Two weeks before Trump spoke about energy policy, Thomas Barrack, a California investment tycoon with extensive Middle East contacts who later helped monitor Trump's inauguration, hired a former business associate in the United Arab Emirates a preliminary copy of the candidate's planned remarks. The employee then told Barrack that he had shared them with representatives of the UAE and the Saudi government. Afterwards, with the help of Trump's former campaign director Paul Manafort, Barrack arranged for the speech requested by the UAE officials to be added to the speech.
"This is the most likely final version of the speech. It has the language you want, "Manafort confirmed in an e-mail to Barrack on the day of the speech, according to the report. Manafort has since been imprisoned for financial crimes that have nothing to do with his campaign work.
The White House declined to comment.
The House investigators state in their report that none of the documents they collect indicate "whether Trump knew that his speech had been distributed to foreign officials in the Middle East, or received feedback from Mr. Barrack and Mr. Manafort were . "
Manafort lawyers refused to comment when they reached Monday.
The back channel exchange not only attracted the attention of House of Representatives investigators, but also of prosecutors, according to a late-night New York Times report reporting business for the first time.

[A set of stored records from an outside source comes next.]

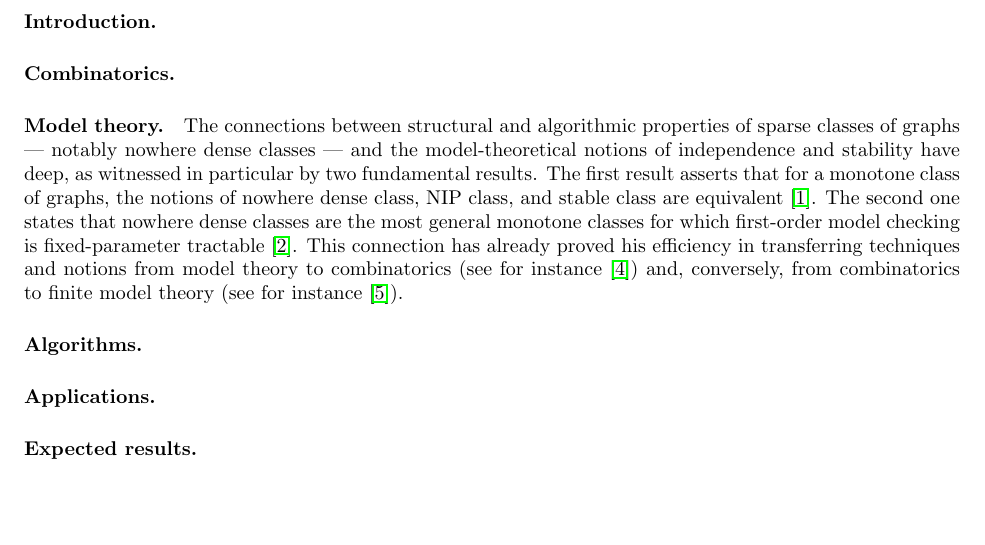
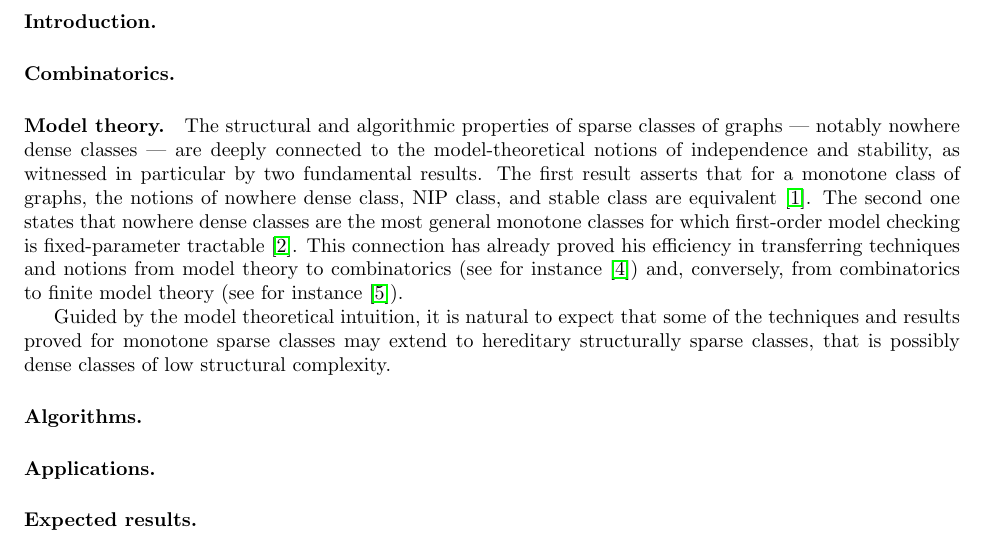
Before and after one commit to michalpilipczuk/sparsity_dagstuhl, a LaTeX paper (proposal.tex, which reads model-theory.tex): part of page 2 of 2, cut so that both start at the same text, the shorter picture padded with empty space. Compiled offline with pdfLaTeX.

Commit message:
minor changes

```diff
--- a/model-theory.tex
+++ b/model-theory.tex
@@ -1,2 +1,4 @@
 \paragraph*{Model theory.}
-The connections between structural and algorithmic properties of sparse classes of graphs --- notably nowhere dense classes --- and the model-theoretical notions of independence and stability have deep, as witnessed in particular by two fundamental results. The first result asserts that for a monotone class of graphs, the notions of nowhere dense class, NIP class, and stable class are equivalent \cite{adler2014interpreting}. The second one states that nowhere dense classes are the most general monotone classes for which first-order model checking is fixed-parameter tractable \cite{grohe2017deciding}. This connection has already proved his efficiency in transferring techniques and notions from model theory to combinatorics (see for instance \cite{pilipczuk2018number}) and, conversely, from combinatorics to finite model theory (see for instance \cite{rossman2008homomorphism}).
+The  structural and algorithmic properties of sparse classes of graphs --- notably nowhere dense classes --- are deeply connected to  the model-theoretical notions of independence and stability, as witnessed in particular by two fundamental results. The first result asserts that for a monotone class of graphs, the notions of nowhere dense class, NIP class, and stable class are equivalent \cite{adler2014interpreting}. The second one states that nowhere dense classes are the most general monotone classes for which first-order model checking is fixed-parameter tractable \cite{grohe2017deciding}. This connection has already proved his efficiency in transferring techniques and notions from model theory to combinatorics (see for instance \cite{pilipczuk2018number}) and, conversely, from combinatorics to finite model theory (see for instance \cite{rossman2008homomorphism}).
+
+Guided by the model theoretical intuition, it is natural to expect that some of the techniques and results proved for monotone sparse classes may extend to hereditary structurally sparse classes, that is possibly dense classes of low structural complexity.
```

ABC News has received copies of more detailed e-mails and copy of House of Representatives investigators who have collected more than 60,000 documents indicating that Trump aides have mixed private interests and political decisions before and after taking office. The resulting investigative report, released Monday, presents events surrounding the 201